The museum will require about a $100 million investment and is expected to draw between 250,000 to 1 million visitors a year, the mayor said. By comparison, the Smithsonian American Art Museum has about 1.1 million visitors a year and the National Portrait Gallery attracts about 950,000 annual visitors, according to the Smithsonian. Both are located in Washington, D.C.
Jane Glover, the city's chief administrative officer who also attended Thursday's press conference, gave kudos to Finizio for working during the past year to bring all the interested parties together.
"It's going to happen, folks,'' Glover said "If you live in New London, you should be ecstatic."
Officials who have seen the preliminary design plans called them "exciting" and "impressive," and predicted that the facility will boost economic development in New London.
The city has been in discussions with the Coast Guard Museum Foundation for more than a dozen years about the possibility of bringing the museum to New London. The Fort Trumbull Municipal Development Plan, which was approved by the city in 2000, designated a piece of property in the fort for a museum. In 2008, the foundation chose Fort Trumbull as its preferred site, but over the years, a prolonged legal battle over eminent domain that went all the way to the U.S. Supreme Court and a downturn in the economy, which curtailed the fundraising efforts of the foundation, put the project on hold.
When Finizio became mayor last year, he immediately began communicating with the Coast Guard and the museum foundation.
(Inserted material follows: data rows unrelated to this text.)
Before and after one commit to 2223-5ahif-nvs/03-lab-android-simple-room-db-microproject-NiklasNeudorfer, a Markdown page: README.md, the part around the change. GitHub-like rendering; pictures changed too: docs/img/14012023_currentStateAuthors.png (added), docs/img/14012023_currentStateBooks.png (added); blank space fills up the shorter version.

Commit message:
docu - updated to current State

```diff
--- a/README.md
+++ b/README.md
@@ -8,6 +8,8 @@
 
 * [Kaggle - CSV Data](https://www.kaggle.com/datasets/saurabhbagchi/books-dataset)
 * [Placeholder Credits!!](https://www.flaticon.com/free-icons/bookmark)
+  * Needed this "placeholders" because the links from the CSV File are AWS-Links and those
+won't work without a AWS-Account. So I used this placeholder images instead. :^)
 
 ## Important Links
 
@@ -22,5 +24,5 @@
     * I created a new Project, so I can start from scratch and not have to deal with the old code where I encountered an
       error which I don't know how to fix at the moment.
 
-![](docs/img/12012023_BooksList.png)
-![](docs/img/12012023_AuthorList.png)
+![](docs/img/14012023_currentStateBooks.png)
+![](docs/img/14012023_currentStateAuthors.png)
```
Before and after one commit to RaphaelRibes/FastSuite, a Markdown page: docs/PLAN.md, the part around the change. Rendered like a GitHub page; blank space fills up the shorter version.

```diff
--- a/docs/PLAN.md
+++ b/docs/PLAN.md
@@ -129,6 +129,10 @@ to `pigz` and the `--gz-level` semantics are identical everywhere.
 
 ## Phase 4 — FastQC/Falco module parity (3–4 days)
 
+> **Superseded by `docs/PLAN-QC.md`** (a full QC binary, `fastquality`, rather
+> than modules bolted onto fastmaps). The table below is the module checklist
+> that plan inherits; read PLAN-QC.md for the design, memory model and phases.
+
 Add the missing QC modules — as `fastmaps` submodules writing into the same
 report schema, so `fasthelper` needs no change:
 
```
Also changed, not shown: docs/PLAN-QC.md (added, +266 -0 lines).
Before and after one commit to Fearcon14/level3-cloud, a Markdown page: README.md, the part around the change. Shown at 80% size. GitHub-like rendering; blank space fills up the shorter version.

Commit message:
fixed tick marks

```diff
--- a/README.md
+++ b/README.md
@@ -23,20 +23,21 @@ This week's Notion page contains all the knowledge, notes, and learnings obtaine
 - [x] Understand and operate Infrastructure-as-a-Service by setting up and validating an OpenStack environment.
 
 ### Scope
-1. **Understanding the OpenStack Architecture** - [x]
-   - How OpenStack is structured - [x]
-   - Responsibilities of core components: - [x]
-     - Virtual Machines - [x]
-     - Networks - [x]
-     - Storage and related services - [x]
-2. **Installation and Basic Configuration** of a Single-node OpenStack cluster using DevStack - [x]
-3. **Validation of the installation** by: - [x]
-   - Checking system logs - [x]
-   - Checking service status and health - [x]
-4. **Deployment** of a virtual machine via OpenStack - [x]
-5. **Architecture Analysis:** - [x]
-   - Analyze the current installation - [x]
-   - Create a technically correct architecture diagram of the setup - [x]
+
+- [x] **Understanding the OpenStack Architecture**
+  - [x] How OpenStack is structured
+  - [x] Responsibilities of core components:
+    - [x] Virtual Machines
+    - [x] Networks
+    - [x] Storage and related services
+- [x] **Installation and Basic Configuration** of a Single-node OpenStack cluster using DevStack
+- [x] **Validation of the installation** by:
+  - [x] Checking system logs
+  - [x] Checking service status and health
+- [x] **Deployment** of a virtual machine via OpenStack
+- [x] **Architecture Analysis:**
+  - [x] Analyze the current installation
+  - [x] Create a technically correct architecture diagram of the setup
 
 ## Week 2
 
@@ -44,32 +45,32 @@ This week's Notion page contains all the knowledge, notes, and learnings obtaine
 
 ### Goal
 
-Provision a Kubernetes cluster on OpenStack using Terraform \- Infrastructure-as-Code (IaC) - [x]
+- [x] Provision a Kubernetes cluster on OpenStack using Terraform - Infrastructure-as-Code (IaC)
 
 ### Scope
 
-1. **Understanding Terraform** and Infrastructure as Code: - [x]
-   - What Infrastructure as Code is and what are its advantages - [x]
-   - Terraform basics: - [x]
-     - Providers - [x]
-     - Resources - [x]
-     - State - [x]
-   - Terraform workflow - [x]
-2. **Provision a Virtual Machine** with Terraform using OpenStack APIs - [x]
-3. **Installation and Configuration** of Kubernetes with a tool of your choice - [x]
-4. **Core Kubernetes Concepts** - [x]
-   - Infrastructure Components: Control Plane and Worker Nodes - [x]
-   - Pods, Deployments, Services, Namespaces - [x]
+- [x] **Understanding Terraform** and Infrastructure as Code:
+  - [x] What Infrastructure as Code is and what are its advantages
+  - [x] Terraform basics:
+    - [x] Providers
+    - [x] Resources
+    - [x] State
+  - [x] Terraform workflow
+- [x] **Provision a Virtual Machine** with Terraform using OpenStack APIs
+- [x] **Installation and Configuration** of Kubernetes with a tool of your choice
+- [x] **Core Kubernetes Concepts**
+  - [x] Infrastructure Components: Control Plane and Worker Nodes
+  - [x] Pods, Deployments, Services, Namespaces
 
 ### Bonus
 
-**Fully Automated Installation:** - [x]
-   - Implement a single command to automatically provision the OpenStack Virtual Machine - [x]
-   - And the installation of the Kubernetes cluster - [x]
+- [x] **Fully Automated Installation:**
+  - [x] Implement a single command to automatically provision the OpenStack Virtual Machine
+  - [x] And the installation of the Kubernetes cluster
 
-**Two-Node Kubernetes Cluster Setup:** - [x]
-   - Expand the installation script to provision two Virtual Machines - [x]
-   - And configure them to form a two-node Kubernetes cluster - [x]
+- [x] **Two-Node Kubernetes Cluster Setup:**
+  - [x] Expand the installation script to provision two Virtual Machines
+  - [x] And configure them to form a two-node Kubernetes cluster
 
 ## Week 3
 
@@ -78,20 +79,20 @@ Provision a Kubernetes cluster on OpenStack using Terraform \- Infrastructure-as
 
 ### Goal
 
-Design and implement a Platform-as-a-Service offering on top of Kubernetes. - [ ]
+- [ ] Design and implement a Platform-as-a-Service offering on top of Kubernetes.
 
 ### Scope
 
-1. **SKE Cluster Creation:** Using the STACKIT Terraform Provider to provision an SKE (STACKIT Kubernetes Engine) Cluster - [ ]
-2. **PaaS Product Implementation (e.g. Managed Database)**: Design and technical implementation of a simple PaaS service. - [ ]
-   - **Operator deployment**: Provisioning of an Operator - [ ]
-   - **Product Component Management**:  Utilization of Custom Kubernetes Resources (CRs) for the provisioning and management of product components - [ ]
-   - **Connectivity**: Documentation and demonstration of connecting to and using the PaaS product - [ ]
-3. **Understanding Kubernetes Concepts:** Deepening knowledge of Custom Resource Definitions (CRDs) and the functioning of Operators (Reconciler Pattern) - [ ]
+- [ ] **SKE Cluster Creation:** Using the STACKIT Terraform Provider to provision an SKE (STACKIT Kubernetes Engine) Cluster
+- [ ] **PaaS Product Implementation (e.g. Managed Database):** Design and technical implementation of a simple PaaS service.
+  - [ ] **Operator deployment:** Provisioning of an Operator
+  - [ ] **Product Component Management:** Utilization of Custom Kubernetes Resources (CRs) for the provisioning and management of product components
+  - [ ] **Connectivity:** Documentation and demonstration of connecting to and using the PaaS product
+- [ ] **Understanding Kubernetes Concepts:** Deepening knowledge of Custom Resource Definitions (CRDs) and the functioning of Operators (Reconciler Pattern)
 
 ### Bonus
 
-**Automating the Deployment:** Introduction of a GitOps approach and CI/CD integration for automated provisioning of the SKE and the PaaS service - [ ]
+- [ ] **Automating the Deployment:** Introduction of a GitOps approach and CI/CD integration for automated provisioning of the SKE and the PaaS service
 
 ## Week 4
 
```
"I want to see this through to completion,'' Finizio said Thursday. "The happiest day in my life will be when they cut the ribbon."
Last year, Todd O'Donnell, who manages Union Station, presented a plan for a Coast Guard museum in the train station, an 1888 Henry R. Richardson-designed building that was saved from demolition in the 1970s.
O'Donnell said Thursday he could not say anything about any proposed plans or agreements.
"We are very much in support of a museum downtown,'' he said. "The mayor has everyone lined up and we look forward to the announcement."